Outside of cabinet—or even caucus— are a string of politicians that political pundits say have more power and influence than before: big city mayors and premiers. The Harper government was more hands- off when it came to municipal affairs,
one insider says, adding that the Trudeau government is much more collaborative, and wants to build a closer relationship with premiers and mayors across the country.
Some of the most active and high-profile mayors, insiders say, are Ottawa Mayor Jim Watson, Gregor Robertson, mayor of Vancouver, and Naheed Nenshi, the mayor of Calgary.
Robertson and Trudeau’s friendship was dubbed a ‘bromance’ when Trudeau visited Vancouver in December 2015, after first taking the helm in Ottawa. “It’s so refreshing to have a partner in Ottawa that treats cities with respect and recognizes we are so vital to the country’s success,” Robertson was quoted as saying to the media during the visit. “His priorities are the priorities of the people here in Vancouver.”
But that ‘bromance’ was also rumoured to come to an end with Trudeau’s approval of the controversial Kinder Morgan pipeline expansion, which Robertson had vehemently lobbied against and has since expressed disappointment and frustration in seeing green-lighted.
As Trudeau aims to maintain a tone of climate awareness and promises of environmental protection, he will need to bring Robertson back on his good side to convince the west coast—and in particular, indigenous groups—that future plans won’t damage their lands or waters.
Meanwhile, Calgary mayor Nenshi publicly criticized Robertson for his stance on the pipeline projects, defending proposals when they were still under federal review, hoping the oil sands would once again pump life into Alberta’s anemic economy.
Nenshi and Trudeau met at the end of the year, and discussed the current financial state of the city, which was once a hub of economic success in Canada, and which now needs a boost in diversified sectors like clean technology and new infrastructure to help it be more innovative and competitive. Nenshi is also looking for federal backing, or at least an indication of support, for a possible bid by the city to host the 2026 Olympics.
Another ally in Trudeau’s support for select pipelines is Alberta Premier Rachel Notley, who was in Ottawa with Trudeau when he announced the approval for the Kinder Morgan expansion and Enbridge’s Line 3 replacement project.
Shortly after hearing the news, Notley publicly lent support for Trudeau’s call for carbon tax, a move that has caused a great deal of controversy in the province, and harsh words against the NDP premier. Notley must work to pacify a population of Albertans who have faced tough economic and employment realities with the oil crash, while staying in the good books of a federal government aiming to phase-out fossil fuels.
One premier who was on the top 25 list of influential players in previous years is Kathleen Wynne, who some insiders
say has since fallen out of favour with the feds as she falls out of favour with her province. Wynne, who political insiders

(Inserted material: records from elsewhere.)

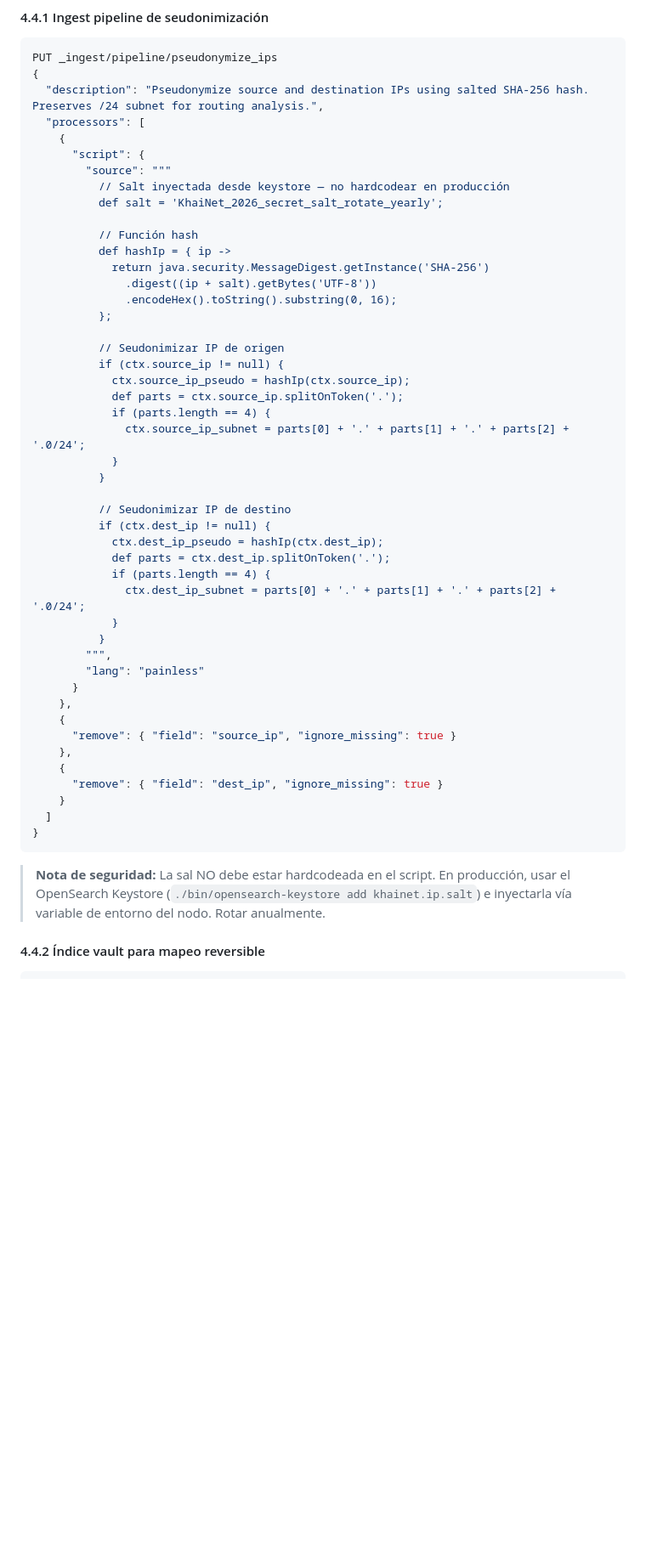
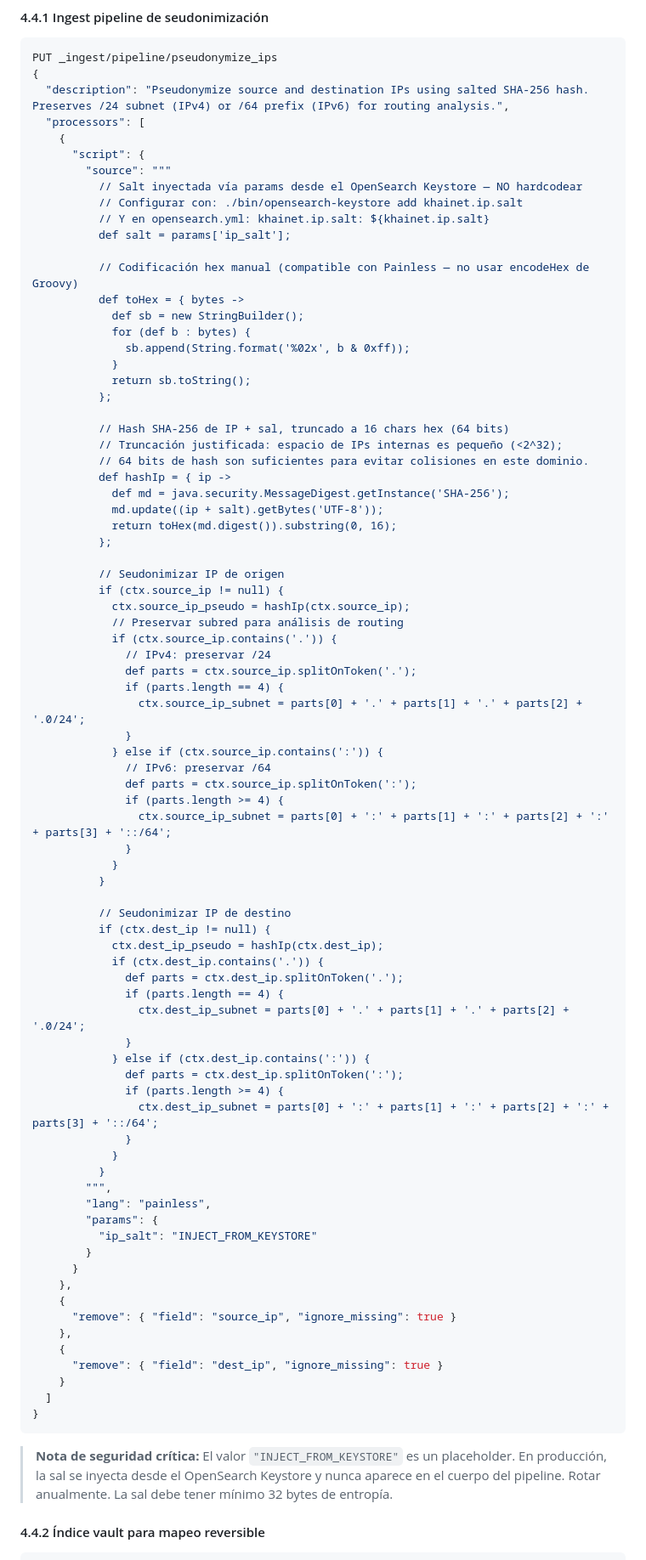
Before and after one commit to KH-LLOREDA/KhaiNet, a Markdown page: docs/compliance-gobernanza.md, the part around one of its changes. Shown at 85% size. Rendered like a GitHub page; blank space fills up the shorter version.

````diff
--- a/docs/compliance-gobernanza.md
+++ b/docs/compliance-gobernanza.md
@@ -443,40 +443,73 @@ PUT _plugins/_ism/policies/evidence-retention-5y
 ```json
 PUT _ingest/pipeline/pseudonymize_ips
 {
-  "description": "Pseudonymize source and destination IPs using salted SHA-256 hash. Preserves /24 subnet for routing analysis.",
+  "description": "Pseudonymize source and destination IPs using salted SHA-256 hash. Preserves /24 subnet (IPv4) or /64 prefix (IPv6) for routing analysis.",
   "processors": [
     {
       "script": {
         "source": """
-          // Salt inyectada desde keystore — no hardcodear en producción
-          def salt = 'KhaiNet_2026_secret_salt_rotate_yearly';
+          // Salt inyectada vía params desde el OpenSearch Keystore — NO hardcodear
+          // Configurar con: ./bin/opensearch-keystore add khainet.ip.salt
+          // Y en opensearch.yml: khainet.ip.salt: ${khainet.ip.salt}
+          def salt = params['ip_salt'];
 
-          // Función hash
+          // Codificación hex manual (compatible con Painless — no usar encodeHex de Groovy)
+          def toHex = { bytes ->
+            def sb = new StringBuilder();
+            for (def b : bytes) {
+              sb.append(String.format('%02x', b & 0xff));
+            }
+            return sb.toString();
+          };
+
+          // Hash SHA-256 de IP + sal, truncado a 16 chars hex (64 bits)
+          // Truncación justificada: espacio de IPs internas es pequeño (<2^32);
+          // 64 bits de hash son suficientes para evitar colisiones en este dominio.
           def hashIp = { ip ->
-            return java.security.MessageDigest.getInstance('SHA-256')
-              .digest((ip + salt).getBytes('UTF-8'))
-              .encodeHex().toString().substring(0, 16);
+            def md = java.security.MessageDigest.getInstance('SHA-256');
+            md.update((ip + salt).getBytes('UTF-8'));
+            return toHex(md.digest()).substring(0, 16);
           };
 
           // Seudonimizar IP de origen
           if (ctx.source_ip != null) {
             ctx.source_ip_pseudo = hashIp(ctx.source_ip);
-            def parts = ctx.source_ip.splitOnToken('.');
-            if (parts.length == 4) {
-              ctx.source_ip_subnet = parts[0] + '.' + parts[1] + '.' + parts[2] + '.0/24';
+            // Preservar subred para análisis de routing
+            if (ctx.source_ip.contains('.')) {
+              // IPv4: preservar /24
+              def parts = ctx.source_ip.splitOnToken('.');
+              if (parts.length == 4) {
+                ctx.source_ip_subnet = parts[0] + '.' + parts[1] + '.' + parts[2] + '.0/24';
+              }
+            } else if (ctx.source_ip.contains(':')) {
+              // IPv6: preservar /64
+              def parts = ctx.source_ip.splitOnToken(':');
+              if (parts.length >= 4) {
+                ctx.source_ip_subnet = parts[0] + ':' + parts[1] + ':' + parts[2] + ':' + parts[3] + '::/64';
+              }
             }
           }
 
           // Seudonimizar IP de destino
           if (ctx.dest_ip != null) {
             ctx.dest_ip_pseudo = hashIp(ctx.dest_ip);
-            def parts = ctx.dest_ip.splitOnToken('.');
-            if (parts.length == 4) {
-              ctx.dest_ip_subnet = parts[0] + '.' + parts[1] + '.' + parts[2] + '.0/24';
+            if (ctx.dest_ip.contains('.')) {
+              def parts = ctx.dest_ip.splitOnToken('.');
+              if (parts.length == 4) {
+                ctx.dest_ip_subnet = parts[0] + '.' + parts[1] + '.' + parts[2] + '.0/24';
+              }
+            } else if (ctx.dest_ip.contains(':')) {
+              def parts = ctx.dest_ip.splitOnToken(':');
+              if (parts.length >= 4) {
+                ctx.dest_ip_subnet = parts[0] + ':' + parts[1] + ':' + parts[2] + ':' + parts[3] + '::/64';
+              }
             }
           }
         """,
-        "lang": "painless"
+        "lang": "painless",
+        "params": {
+          "ip_salt": "INJECT_FROM_KEYSTORE"
+        }
       }
     },
     {
@@ -489,9 +522,9 @@ PUT _ingest/pipeline/pseudonymize_ips
 }
 ```
 
-> **Nota de seguridad:** La sal NO debe estar hardcodeada en el script. En producción,
-> usar el OpenSearch Keystore (`./bin/opensearch-keystore add khainet.ip.salt`) e
-> inyectarla vía variable de entorno del nodo. Rotar anualmente.
+> **Nota de seguridad crítica:** El valor `"INJECT_FROM_KEYSTORE"` es un placeholder.
+> En producción, la sal se inyecta desde el OpenSearch Keystore y nunca aparece en el
+> cuerpo del pipeline. Rotar anualmente. La sal debe tener mínimo 32 bytes de entropía.
 
 #### 4.4.2 Índice vault para mapeo reversible
 
````
Also changed, not shown: other parts of docs/compliance-gobernanza.md (+23 -3 lines), docs/darktrace-alternativa-software-libre.md (+1 -1 lines).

say is smart and genuinely dedicated to the position, has experienced a steady decline in the polls. A recent Forum Research Poll found only a 13-per-cent approval rating for Wynne—the lowest number the market research firm has ever record for a sitting premier.
After more than a decade of control in Ontario, the provincial Liberals may very well lose the 2018 election. And while Wynne and Trudeau have enjoyed a friendly relationship in the past, Liberal insiders say he is likely trying to distance himself from the wild card, in the hopes that her poor public opinion doesn’t rub off on him.
Despite the skyrocketing hydro bills and the cries of outrage from the middle class as a result, Ontario’s economy is recovering well, and is still the largest in the country. This means that until at least 2018—or before, if she resigns, which she is adamant she will not do—Wynne is still the chief of Canada’s economic heavyweight, and therefore, a perhaps unwanted Liberal ally amongst the premiers.